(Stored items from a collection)
━━━━━━━━━━━━━━━━━━━━

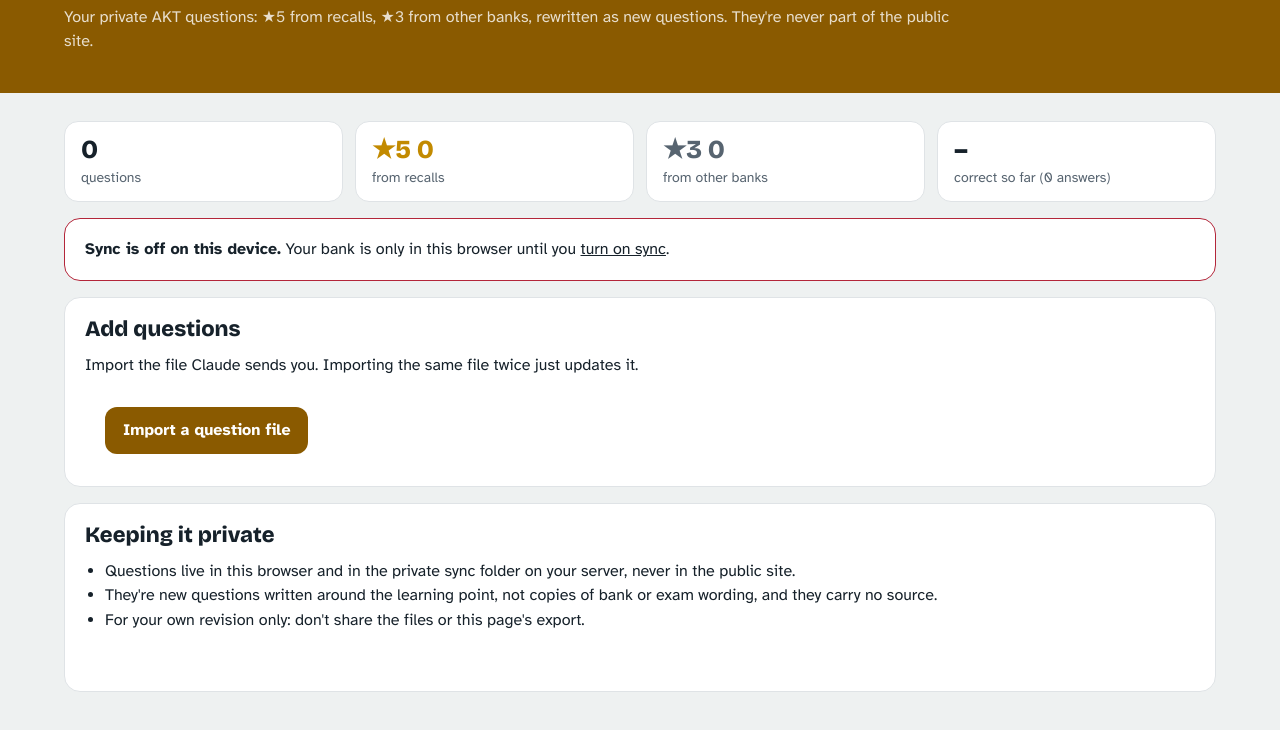
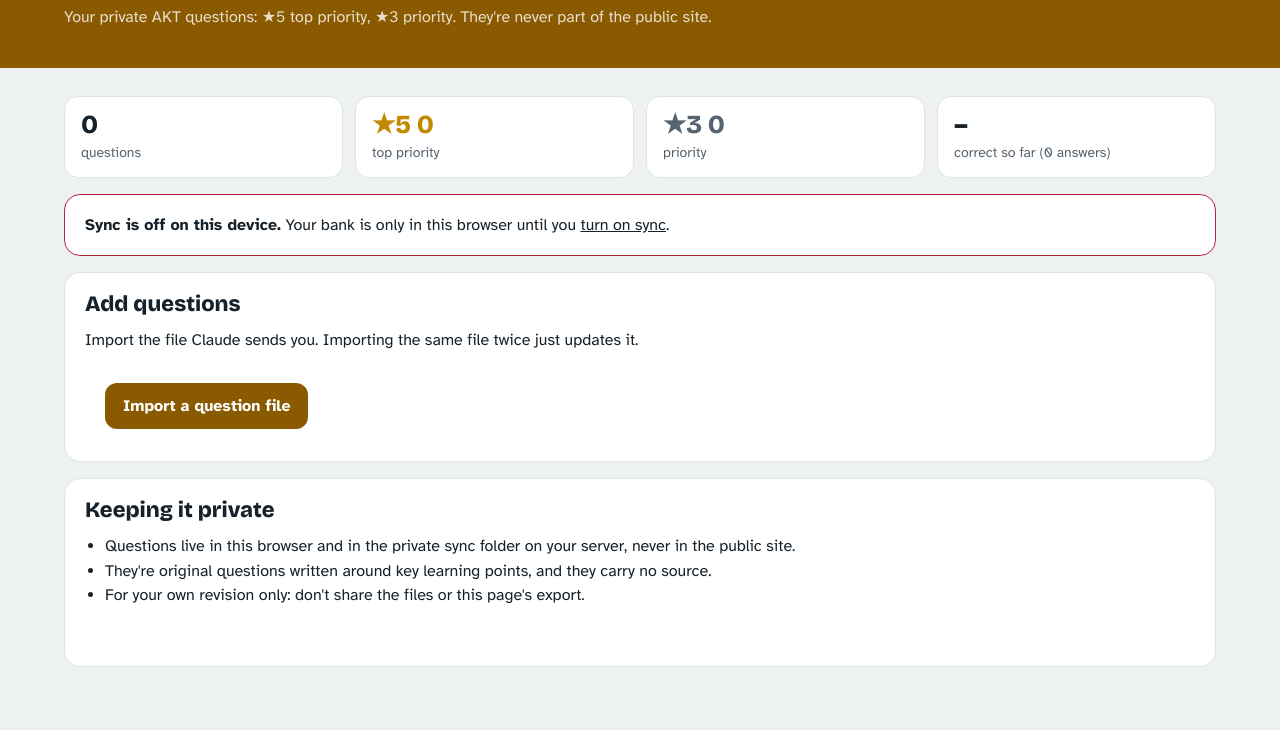
Before and after one commit to perespinaware/core-gp-notes, a plain HTML site: page mybank/index.html in a window 1280 px wide. Shown: the part 146-876 px from the top of the page. Drawn offline with nearby package versions, Linux system fonts and the light colour scheme.

Commit message:
My bank: neutral star labels (top priority / priority)
Co-Authored-By: Claude Opus 5.5 <noreply@anthropic.com>
Claude-Session: https://claude.ai/code/session_017no5aYMztAwGfDHqf1qjqY

```diff
--- a/mybank/index.html
+++ b/mybank/index.html
@@ -34,7 +34,7 @@ td.n,th.n{text-align:right}
 <header class="band cat" style="--c:#8a5a00"><div class="in">
 <a class="back" href="../">← Home</a>
 <h1>My bank</h1>
-<p class="lead">Your private AKT questions: ★5 from recalls, ★3 from other banks, rewritten as new questions. They're never part of the public site.</p>
+<p class="lead">Your private AKT questions: ★5 top priority, ★3 priority. They're never part of the public site.</p>
 </div></header>
 <main><div class="in" id="app"></div></main>
 <script>
@@ -57,7 +57,7 @@ function draw(){const d=load(),Q=Object.values(d.q),log=prac().log||[];
  const mine=log.filter(x=>ids.has(x.id)),acc=mine.length?Math.round(mine.filter(x=>x.ok).length/mine.length*100)+"%":"–";
  const areas={};Q.forEach(q=>{const a=areas[q.area]=areas[q.area]||{five:0,three:0,ids:new Set()};q.stars===5?a.five++:a.three++;a.ids.add(q.id)});
  const st=window.RTGSync&&RTGSync.status(),on=window.RTGSync&&RTGSync.enabled();
- $("app").innerHTML=`<div class="kpis"><div class="kpi"><b>${Q.length}</b><span>questions</span></div><div class="kpi"><b class="star">★5 ${five}</b><span>from recalls</span></div><div class="kpi"><b class="star" style="color:var(--mut)">★3 ${three}</b><span>from other banks</span></div><div class="kpi"><b>${acc}</b><span>correct so far (${mine.length} answers)</span></div></div>
+ $("app").innerHTML=`<div class="kpis"><div class="kpi"><b>${Q.length}</b><span>questions</span></div><div class="kpi"><b class="star">★5 ${five}</b><span>top priority</span></div><div class="kpi"><b class="star" style="color:var(--mut)">★3 ${three}</b><span>priority</span></div><div class="kpi"><b>${acc}</b><span>correct so far (${mine.length} answers)</span></div></div>
  ${on?"":`<div class="card" style="border-color:var(--bad)"><b>Sync is off on this device.</b> Your bank is only in this browser until you <a href="../sync/">turn on sync</a>.</div>`}
  <div class="card"><h2>Add questions</h2><p style="margin-top:0">Import the file Claude sends you. Importing the same file twice just updates it.</p>
   <div class="row"><label class="btn" for="imp">Import a question file</label><input id="imp" type="file" accept=".json" multiple class="hide">${Q.length?`<a class="btn ghost" href="../akt/?src=5">Practise ★5 only</a><a class="btn ghost" href="../akt/?src=mine">Practise all my bank</a>`:""}</div>
@@ -67,7 +67,7 @@ function draw(){const d=load(),Q=Object.values(d.q),log=prac().log||[];
  <div class="card"><h2>Batches</h2><table><tbody>${Object.entries(d.batches).sort((a,b)=>b[1].imported-a[1].imported).map(([k,b])=>`<tr><td>${esc(b.label)}<div class="note" style="margin:0">${new Date(b.imported).toLocaleDateString("en-GB")} · ${Q.filter(q=>q.batch===k).length} questions</div></td><td class="n"><button class="btn danger" data-del="${esc(k)}" style="padding:6px 12px">Delete</button></td></tr>`).join("")||`<tr><td class="note">No batches yet.</td></tr>`}</tbody></table></div>`:""}
  <div class="card"><h2>Keeping it private</h2><ul style="margin:0;padding-left:20px">
   <li>Questions live in this browser and in the private sync folder on your server, never in the public site.</li>
-  <li>They're new questions written around the learning point, not copies of bank or exam wording, and they carry no source.</li>
+  <li>They're original questions written around key learning points, and they carry no source.</li>
   <li>For your own revision only: don't share the files or this page's export.</li></ul>
   <div class="row" style="margin-top:12px">${Q.length?`<button class="btn ghost" id="exp">Export my bank</button><button class="btn danger" id="wipe">Delete all</button>`:""}</div></div>`;
  $("imp").onchange=e=>{const fs=[...e.target.files];Promise.all(fs.map(f=>f.text())).then(ts=>{const r=ts.map(importText);MSG=[r.every(x=>x[0]),r.map(x=>x[1]).join(" ")];draw();if(window.RTGSync)RTGSync.now()});e.target.value=""};
```
Also changed, not shown: index.html (+1 -1 lines).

━━━━━━━━━━━━━━━━━━━━

§ **PROBLEM TO SOLVE**: Identify every line above with the string "length" in it. Copy those lines.

§ **EXERCISE OUTPUT**:
  const mine=log.filter(x=>ids.has(x.id)),acc=mine.length?Math.round(mine.filter(x=>x.ok).length/mine.length*100)+"%":"–";
- $("app").innerHTML=`<div class="kpis"><div class="kpi"><b>${Q.length}</b><span>questions</span></div><div class="kpi"><b class="star">★5 ${five}</b><span>from recalls</span></div><div class="kpi"><b class="star" style="color:var(--mut)">★3 ${three}</b><span>from other banks</span></div><div class="kpi"><b>${acc}</b><span>correct so far (${mine.length} answers)</span></div></div>
+ $("app").innerHTML=`<div class="kpis"><div class="kpi"><b>${Q.length}</b><span>questions</span></div><div class="kpi"><b class="star">★5 ${five}</b><span>top priority</span></div><div class="kpi"><b class="star" style="color:var(--mut)">★3 ${three}</b><span>priority</span></div><div class="kpi"><b>${acc}</b><span>correct so far (${mine.length} answers)</span></div></div>
   <div class="row"><label class="btn" for="imp">Import a question file</label><input id="imp" type="file" accept=".json" multiple class="hide">${Q.length?`<a class="btn ghost" href="../akt/?src=5">Practise ★5 only</a><a class="btn ghost" href="../akt/?src=mine">Practise all my bank</a>`:""}</div>
  <div class="card"><h2>Batches</h2><table><tbody>${Object.entries(d.batches).sort((a,b)=>b[1].imported-a[1].imported).map(([k,b])=>`<tr><td>${esc(b.label)}<div class="note" style="margin:0">${new Date(b.imported).toLocaleDateString("en-GB")} · ${Q.filter(q=>q.batch===k).length} questions</div></td><td class="n"><button class="btn danger" data-del="${esc(k)}" style="padding:6px 12px">Delete</button></td></tr>`).join("")||`<tr><td class="note">No batches yet.</td></tr>`}</tbody></table></div>`:""}
   <div class="row" style="margin-top:12px">${Q.length?`<button class="btn ghost" id="exp">Export my bank</button><button class="btn danger" id="wipe">Delete all</button>`:""}</div></div>`;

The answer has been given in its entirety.